Time to start planning her next beach holiday at Te Ngaere, says Sarah Ell.
A long time ago, in the era Before Children, my husband and I took a relaxing road trip holiday around the Far North, fantasising about where we could have a bach. We stumbled upon what we felt was the ultimate destination at Te Ngaere, north of the Bay of Islands on the coast road between Matauri Bay and Whangaroa Harbour.
This year, now with two preschoolers in tow, we finally made it back there, hiring a bach for four nights to find out if it was as good as it looked. Short answer: Yes, it certainly is.

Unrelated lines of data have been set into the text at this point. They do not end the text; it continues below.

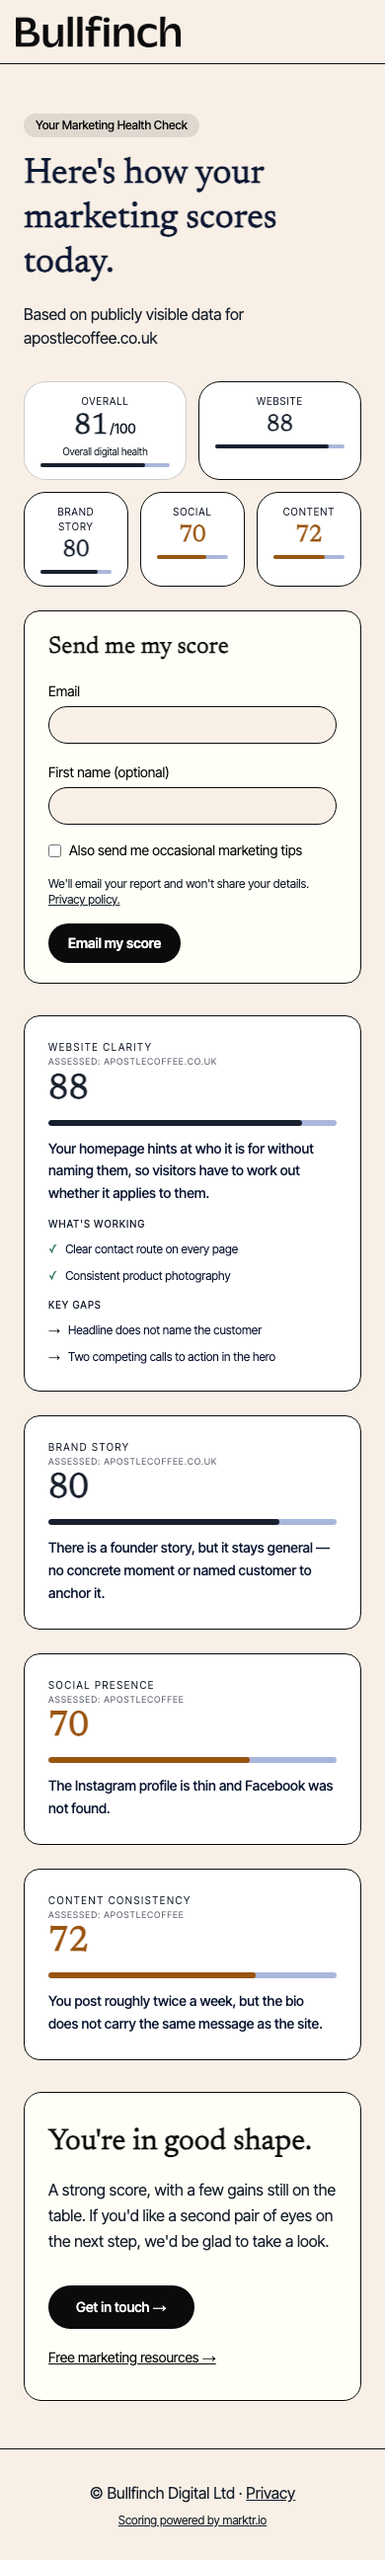
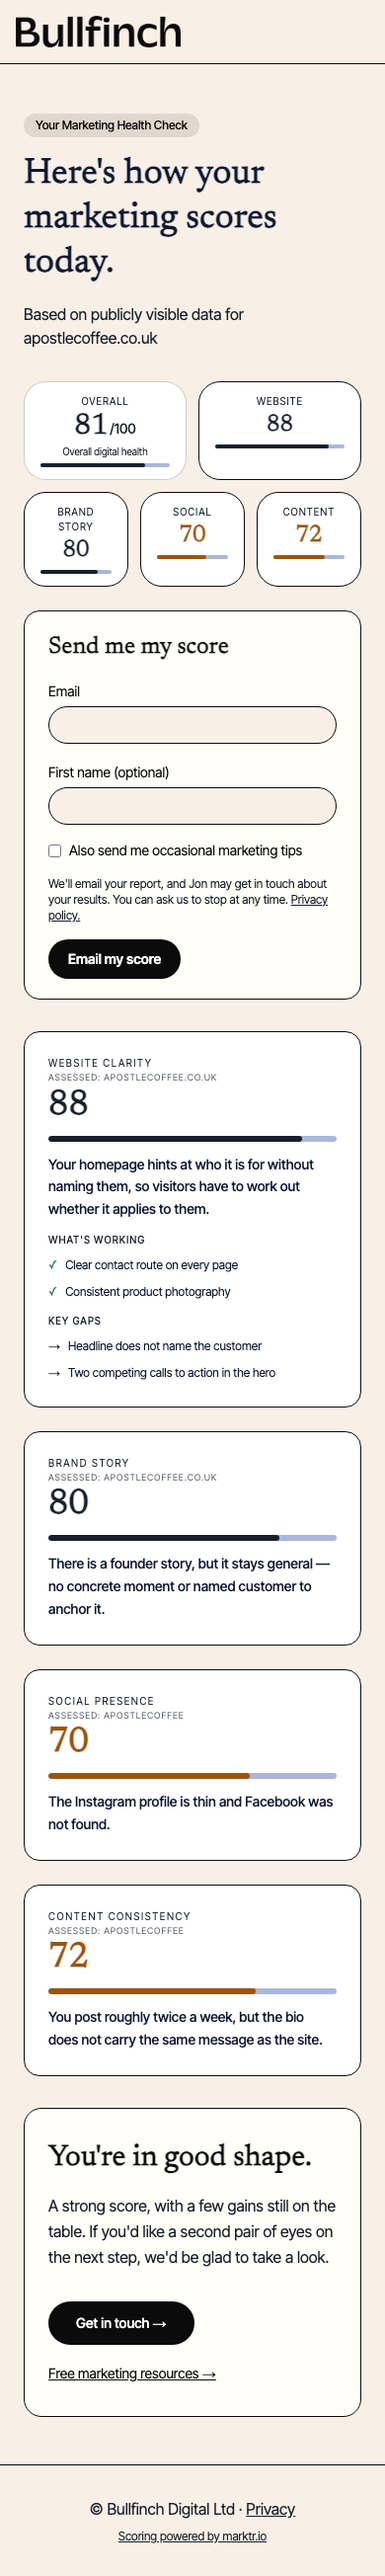
Stop repeating the re-send note for an address that already received the report.
Say Jon may get in touch, and delete health check reports after 24 months.

diff --git a/src/lib/reportLead.capture.test.ts b/src/lib/reportLead.capture.test.ts
@@ -6,6 +6,7 @@ import {
   businessDisplayName,
   captureFailureBody,
   decideCapture,
+  emailAlreadySent,
   emailContactUrl,
   emailMarktrUrl,
   isReportLeadOrigin,
@@ -39,6 +40,7 @@ const baseDecision = {
   leadEmail: null as string | null,
   recentReportSends: 0,
   recentIpSends: 0,
+  successfulEmails: [] as string[],
 };
 
 function visitor(overrides: Partial<VisitorEmailInput> = {}): VisitorEmailInput {
@@ -79,6 +81,38 @@ describe("capture decision", () => {
       recentReportSends: 1,
     });
     expect(newAddress).toEqual({ ok: true, send: true, setLead: false, internal: "resend" });
+  });
+
+  it("sends the re-send note once for hello+typo@ then hello@ then hello@ again", () => {
+    const typo = "hello+typo@bullfinchdigital.com";
+    const corrected = "hello@bullfinchdigital.com";
+
+    const first = decideCapture({
+      ...baseDecision,
+      email: typo,
+      successfulEmails: [],
+    });
+    expect(first).toEqual({ ok: true, send: true, setLead: true, internal: "full" });
+
+    const second = decideCapture({
+      ...baseDecision,
+      leadEmail: typo,
+      email: corrected,
+      recentReportSends: 1,
+      successfulEmails: [typo],
+    });
+    expect(second).toEqual({ ok: true, send: true, setLead: false, internal: "resend" });
+    expect(emailAlreadySent(corrected, [typo])).toBe(false);
+
+    const third = decideCapture({
+      ...baseDecision,
+      leadEmail: typo,
+      email: "  Hello@bullfinchdigital.com  ",
+      recentReportSends: 2,
+      successfulEmails: [typo, corrected],
+    });
+    expect(third).toEqual({ ok: true, send: true, setLead: false, internal: "none" });
+    expect(emailAlreadySent("  Hello@bullfinchdigital.com  ", [corrected])).toBe(true);
   });
 
   it("allows three sends per report per hour and throttles the fourth", () => {
@@ -156,6 +190,16 @@ describe("capture decision", () => {
 
 describe("score email templates", () => {
   const copy = editionConfig.bullfinch.scoreEmail!;
+
+  it("states that Jon may get in touch, with the privacy policy linked", () => {
+    const card = editionConfig.bullfinch.sendScore;
+    expect(card?.heading).toBe("Send me my score");
+    expect(card?.marketingOptIn).toBe("Also send me occasional marketing tips");
+    expect(`${card?.consent} ${card?.privacyLabel}`).toBe(
+      "We'll email your report, and Jon may get in touch about your results. You can ask us to stop at any time. Privacy policy.",
+    );
+    expect(editionConfig.bullfinch.privacyUrl).toBe("https://bullfinchdigital.com/privacy/");
+  });
 
   it("keeps the copy on the Bullfinch edition only", () => {
     expect(editionConfig.marktr.sendScore).toBeUndefined();
@@ -249,6 +293,7 @@ describe("score email templates", () => {
     expect(note.text).toContain("Website: https://example.com");
     expect(note.text).toContain("Email: ada@example.com");
     expect(note.text).toContain("Marketing opt-in: no");
+    expect(note.text).toContain("Follow-up: OK to contact (submitted email)");
     expect(note.text).toContain("Social score: Not checked");
     expect(note.text).toContain("UTMs: utm_campaign=phase4-test, utm_source=healthcheck");
     expect(note.text).not.toContain("Based on your website and story");
@@ -282,6 +327,7 @@ describe("score email templates", () => {
     });
     expect(note.text).toBe("Phase 4 test 3: report re-sent to a new address other@example.com");
     expect(note.subject).toBe(note.text);
+    expect(note.text).not.toContain("Follow-up:");
     const fallback = renderResendNote({
       businessName: null,
       domain: "example.com",

diff --git a/supabase/functions/_shared/reportLeadCapture.ts b/supabase/functions/_shared/reportLeadCapture.ts
@@ -44,6 +44,16 @@ export function businessDisplayName(stored: string | null | undefined, domain: s
   return storedBusinessName(stored) || domain;
 }
 
+export function normaliseLeadEmail(email: string): string {
+  return email.trim().toLowerCase();
+}
+
+/** True when this report already has a successful send to the same address. */
+export function emailAlreadySent(email: string, successfulEmails: readonly string[]): boolean {
+  const entered = normaliseLeadEmail(email);
+  return successfulEmails.some((value) => normaliseLeadEmail(value) === entered);
+}
+
 export type CaptureInternal = "full" | "resend" | "none";
 
 export type CaptureDecision =
@@ -58,25 +68,28 @@ export function decideCapture(opts: {
   leadEmail: string | null;
   recentReportSends: number;
   recentIpSends: number;
+  /** Addresses with ok = true on health_check_report_sends for this report. */
+  successfulEmails: readonly string[];
 }): CaptureDecision {
   if (!opts.originAllowed) return { ok: false, status: 403, error: "origin_not_allowed" };
   if (!opts.turnstileOk) return { ok: false, status: 403, error: "turnstile_failed" };
   if (!opts.reportFound) return { ok: false, status: 404, error: "not_found" };
-  if (!isValidLeadEmail(opts.email)) return { ok: false, status: 400, error: "email_invalid" };
+  const entered = normaliseLeadEmail(opts.email);
+  if (!isValidLeadEmail(entered)) return { ok: false, status: 400, error: "email_invalid" };
   if (
     opts.recentReportSends >= SENDS_PER_REPORT_PER_HOUR ||
     opts.recentIpSends >= SENDS_PER_IP_PER_HOUR
   ) {
     return { ok: false, status: 429, error: "throttled" };
   }
-  const entered = opts.email.trim().toLowerCase();
-  const first = opts.leadEmail?.trim().toLowerCase() ?? "";
+  const first = opts.leadEmail ? normaliseLeadEmail(opts.leadEmail) : "";
   if (!first) return { ok: true, send: true, setLead: true, internal: "full" };
+  const alreadySent = emailAlreadySent(entered, opts.successfulEmails);
   return {
     ok: true,
     send: true,
     setLead: false,
-    internal: first === entered ? "none" : "resend",
+    internal: alreadySent || first === entered ? "none" : "resend",
   };
 }
 

diff --git a/src/lib/reportRetention.test.ts b/src/lib/reportRetention.test.ts
@@ -1,0 +1,44 @@
+import { readFileSync } from "node:fs";
+import path from "node:path";
+import { describe, expect, it } from "vitest";
+import {
+  reportIdsPastRetention,
+  reportRetentionCutoff,
+} from "../../supabase/functions/_shared/reportRetention.ts";
+
+describe("24 month report retention", () => {
+  const now = new Date("2026-10-02T09:00:00.000Z");
+
+  it("deletes a report only once it is older than 24 months", () => {
+    expect(reportRetentionCutoff(now).toISOString()).toBe("2024-10-02T09:00:00.000Z");
+    expect(
+      reportIdsPastRetention(
+        [
+          { id: "old", createdAt: "2024-10-02T08:59:59.000Z" },
+          { id: "boundary", createdAt: "2024-10-02T09:00:00.000Z" },
+          { id: "newer", createdAt: "2024-10-03T09:00:00.000Z" },
+          { id: "blank", createdAt: "not-a-date" },
+        ],
+        now,
+      ),
+    ).toEqual(["old"]);
+  });
+
+  it("schedules a daily delete that logs only the count and cascades sends", () => {
+    const sql = readFileSync(
+      path.join(process.cwd(), "supabase/migrations/20261002091500_health_check_report_retention.sql"),
+      "utf8",
+    );
+    const sends = readFileSync(
+      path.join(process.cwd(), "supabase/migrations/20261001220000_health_check_report_sends.sql"),
+      "utf8",
+    );
+    expect(sql).toContain("DELETE FROM public.health_check_reports");
+    expect(sql).toContain("created_at < now() - interval '24 months'");
+    expect(sql).toContain("RAISE LOG 'health_check_reports retention deleted %', deleted_count");
+    expect(sql).toContain("'purge-expired-health-check-reports'");
+    expect(sql).toContain("'15 3 * * *'");
+    expect(sql).not.toMatch(/lead_email|public_token|client_ip|lead_business/);
+    expect(sends).toContain("ON DELETE CASCADE");
+  });
+});

diff --git a/supabase/functions/capture-report-lead/index.ts b/supabase/functions/capture-report-lead/index.ts
@@ -63,6 +63,16 @@ function scoreNumber(value: unknown): number | null {
   return typeof value === "number" && Number.isFinite(value) ? value : null;
 }
 
+async function successfulSendEmails(reportId: string): Promise<string[] | null> {
+  const { data, error } = await supabase
+    .from("health_check_report_sends")
+    .select("email")
+    .eq("report_id", reportId)
+    .eq("ok", true);
+  if (error) return null;
+  return (data ?? []).map((row: { email?: string | null }) => row.email ?? "");
+}
+
 async function countRecentSends(
   column: "report_id" | "client_ip",
   value: string,
@@ -115,7 +125,8 @@ serve(async (req) => {
     const since = new Date(Date.now() - SEND_WINDOW_MS).toISOString();
     const recentReportSends = row ? await countRecentSends("report_id", row.id, since) : 0;
     const recentIpSends = row && clientIp ? await countRecentSends("client_ip", clientIp, since) : 0;
-    if (recentReportSends === null || recentIpSends === null) {
+    const successfulEmails = row ? await successfulSendEmails(row.id) : [];
+    if (recentReportSends === null || recentIpSends === null || successfulEmails === null) {
       console.error("capture-report-lead send count failed");
       return json({ error: "server_error" }, 500);
     }
@@ -128,6 +139,7 @@ serve(async (req) => {
       leadEmail: row?.lead_email ?? null,
       recentReportSends,
       recentIpSends,
+      successfulEmails,
     });
 
     if (!decision.ok) {

diff --git a/supabase/functions/_shared/reportLeadEmail.ts b/supabase/functions/_shared/reportLeadEmail.ts
@@ -285,6 +285,7 @@ export function renderInternalLeadEmail(
     `Email: ${input.email}`,
     `First name: ${input.firstName?.trim() || "—"}`,
     `Marketing opt-in: ${input.marketingOptIn ? "yes" : "no"}`,
+    "Follow-up: OK to contact (submitted email)",
     `Website score: ${scoreText(input.website, false, copy)}`,
     `Brand story score: ${scoreText(input.brandStory, false, copy)}`,
     `Social score: ${scoreText(input.social, input.socialNotChecked, copy)}`,
@@ -304,7 +305,7 @@ export function renderInternalLeadEmail(
   };
 }
 
-/** One line for a later send to an address other than the first one on record. */
+/** One line the first time a later send goes to an address this report has not already reached. */
 export function renderResendNote(input: {
   businessName: string | null;
   domain: string;

diff --git a/scripts/visual-check.ts b/scripts/visual-check.ts
@@ -644,6 +644,15 @@ async function captureBullfinch(
         }
       }
       await page.getByRole("heading", { name: "Send me my score" }).waitFor();
+      await page
+        .getByText(
+          "We'll email your report, and Jon may get in touch about your results. You can ask us to stop at any time.",
+        )
+        .waitFor();
+      const policyHref = await page.getByRole("link", { name: "Privacy policy." }).getAttribute("href");
+      if (policyHref !== "https://bullfinchdigital.com/privacy/") {
+        throw new Error(`Send-score privacy link was ${policyHref}`);
+      }
       const tips = page.getByRole("checkbox", { name: "Also send me occasional marketing tips" });
       if (await tips.isChecked()) {
         throw new Error("Send-score marketing checkbox should start unticked");

diff --git a/supabase/functions/_shared/reportRetention.ts b/supabase/functions/_shared/reportRetention.ts
@@ -1,0 +1,24 @@
+export const REPORT_RETENTION_MONTHS = 24;
+
+/**
+ * Cutoff matching `now() - interval '24 months'` for dates the target month can hold.
+ * A report is due when its created_at is strictly earlier than this instant.
+ */
+export function reportRetentionCutoff(now: Date): Date {
+  const cutoff = new Date(now.getTime());
+  cutoff.setUTCMonth(cutoff.getUTCMonth() - REPORT_RETENTION_MONTHS);
+  return cutoff;
+}
+
+export function reportIdsPastRetention(
+  rows: readonly { id: string; createdAt: string }[],
+  now: Date,
+): string[] {
+  const cutoffMs = reportRetentionCutoff(now).getTime();
+  return rows
+    .filter((row) => {
+      const created = Date.parse(row.createdAt);
+      return !Number.isNaN(created) && created < cutoffMs;
+    })
+    .map((row) => row.id);
+}

diff --git a/src/lib/editionConfig.ts b/src/lib/editionConfig.ts
@@ -221,7 +221,8 @@ export const editionConfig: Record<Edition, EditionConfig> = {
       emailLabel: "Email",
       firstNameLabel: "First name (optional)",
       marketingOptIn: "Also send me occasional marketing tips",
-      consent: "We'll email your report and won't share your details.",
+      consent:
+        "We'll email your report, and Jon may get in touch about your results. You can ask us to stop at any time.",
       privacyLabel: "Privacy policy.",
       button: "Email my score",
       checking: "Checking…",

Following winding roads north of Kerikeri, we find our home for the week, just over the road from the beautiful curving beach. It's definitely more of a "holiday house" than a bach, with a huge, fully enclosed section and a massive deck. And best of all, it's beautifully quiet (our kids excepted). At night we sleep with the windows open and can hear the surf rolling lazily on to the sand.
Thanks to 2015's golden summer, each day of our break dawns fine and sunny, with light breezes. Although our kids aren't quite old enough to handle a full day at the beach, it's just a few steps from the bach, so we can return to base for food and rests.
Four-year-old Florian tries boogie-boarding for the first time in the gentle surf, and 2-year-old Natalie enjoys playing in the soft pinky-gold sand. With older kids and few beach toys — kayaks, maybe a small yacht to explore the coast and rocky islands offshore — you could have them entertained for the whole day.
One day we take a trip back over the hill to Matauri Bay, one of the north's most beautiful white-sand beaches. Though most of the bay is privately owned, there is a campground at the northern end. The Rainbow Warrior rests near here, and the Chris Booth sculpture which commemorates it stands high on the hill above the campground.
You'd need to have visited here before to find the start of the track to it, and large signs warn against entering the campground unless you're staying there, but apparently respectful visitors are welcome. We climb the steep hill to be rewarded with not only the sculpture's archway but also a stunning view of the coast and the Cavalli Islands. The sea is an almost unnatural bright turquoise, and we can see right through the swelling lines of surf rolling on to the beach.
The next day, having climbed one hill carrying a toddler in a backpack, my husband decides we should take on another, this time the scramble to the top of St Paul's Rock, which towers above the harbour settlement of Whangaroa. After a decent climb, including some rock-scrambling — there is a chain to hang on to, and it doesn't pay to look down — we are rewarded with spectacular views of the long, deep harbour.
Such a scramble deserves a fish and chip lunch at the pub, and we enjoy fresh fish and a great view of the small marina through tropical-looking palm trees. And the fish doesn't come any fresher than this: the kids and I watch a wild-bearded, snaggle-toothed local fisherman unloading his catch at the wharf over the road, carefully stacking snapper into a fish bin.
"Wow, that's a whopper!" says Florian.
"Na, mate — this is a whopper," he says dryly, and whump! flops out the biggest snapper I have ever seen. Florian's eyes are nearly as big as the fish's.
The Kiwi bach holiday of sun and sand, barbecues, icecreams and fish and chips might sounds like a cliche, but there's a good reason for its enduring popularity: it's simply the best way to spend the summer.
Te Ngaere was everything we hoped for, and although we may never be lucky enough to have a permanent place there, it's nice to know we can visit whenever we like.
Need to know
Te Ngaere is about half an hour's drive north of Kerikeri, on Wainui Rd, which then runs for about another 20km to the Whangaroa Harbour. There are several baches to rent on bookabach.co.nz and holidayhouses.co.nz. Our bach cost $300 a night in the peak season. Sleeps at least 6.